With a warm handshake, President Barack Obama and Chinese President Xi Jinping opened a two-day summit at a California desert estate Friday, aiming for closer personal ties as they took on high-stakes issues including cybersecurity and North Korea's nuclear threats.
Under a shaded walkway as temperatures surged above 100 degrees, the two leaders - in white shirts and suit coats but no ties - greeted each other and walked side by side to start their first in-person meetings since Xi took office in March.
"Our decision to meet so early (in Xi's term) signifies the importance of the U.S.-China relationship," Obama said. He noted the unusual setting and said he hoped for "more extended" and informal talks that will lead to a "new model of cooperation" between countries.

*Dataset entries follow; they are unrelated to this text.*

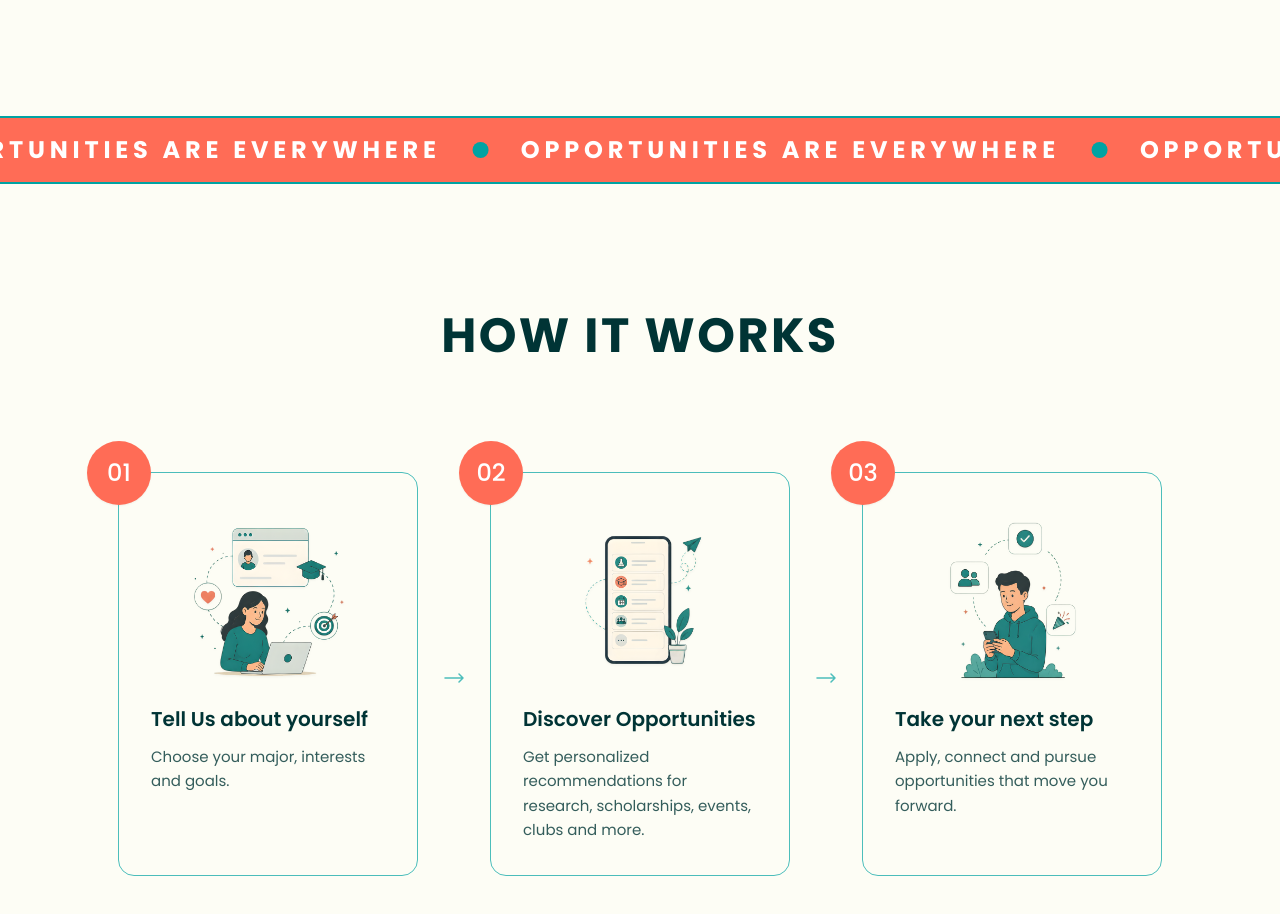
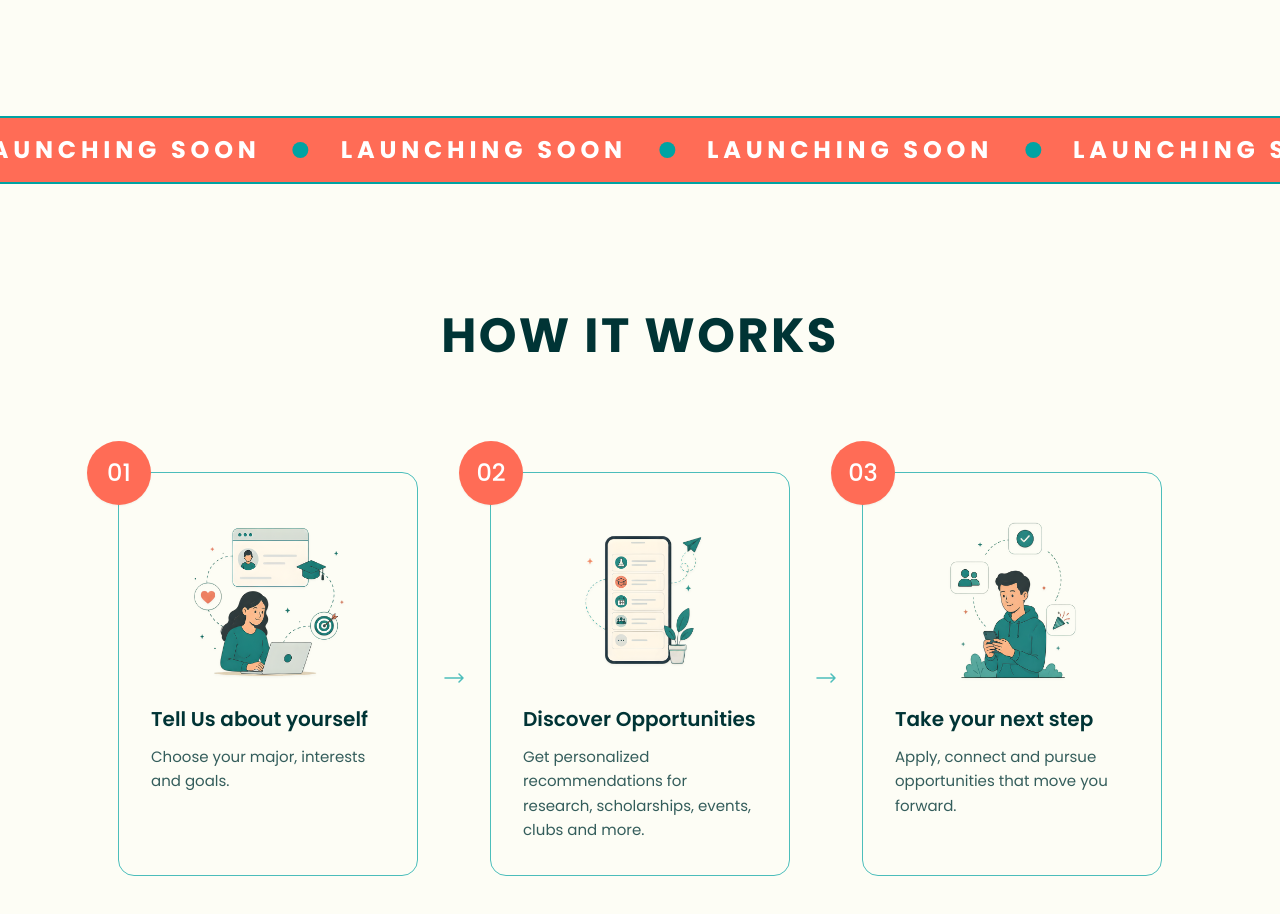
Before and after one commit to found0000/found, a React (Vite) app: page / in a window 1280 px wide. Shown: the part 1160-2074 px from the top of the page. Built offline with nearby package versions, Linux system fonts and the light colour scheme.

Commit message:
Update MarqueeBanner.jsx

```diff
--- a/src/components/MarqueeBanner.jsx
+++ b/src/components/MarqueeBanner.jsx
@@ -3,7 +3,7 @@ import React from 'react';
 const MarqueeBanner = () => {
   const repeatedContent = (
     <>
-      {Array(4).fill("OPPORTUNITIES ARE EVERYWHERE").map((text, index) => (
+      {Array(4).fill("LAUNCHING SOON").map((text, index) => (
         <div key={index} className="flex items-center">
           <div className="w-3 h-3 md:w-4 md:h-4 bg-primary-teal rounded-full flex-shrink-0 mx-6 md:mx-8"></div>
           <span className="text-white text-3xl md:text-2xl font-bold tracking-[0.2em]">
```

The two leaders were meeting at the 200-acre Sunnylands estate just outside Palm Springs, Calif. They were to take questions from reporters Friday evening after a bilateral meeting, then hold a working dinner Friday night and additional talks Saturday morning.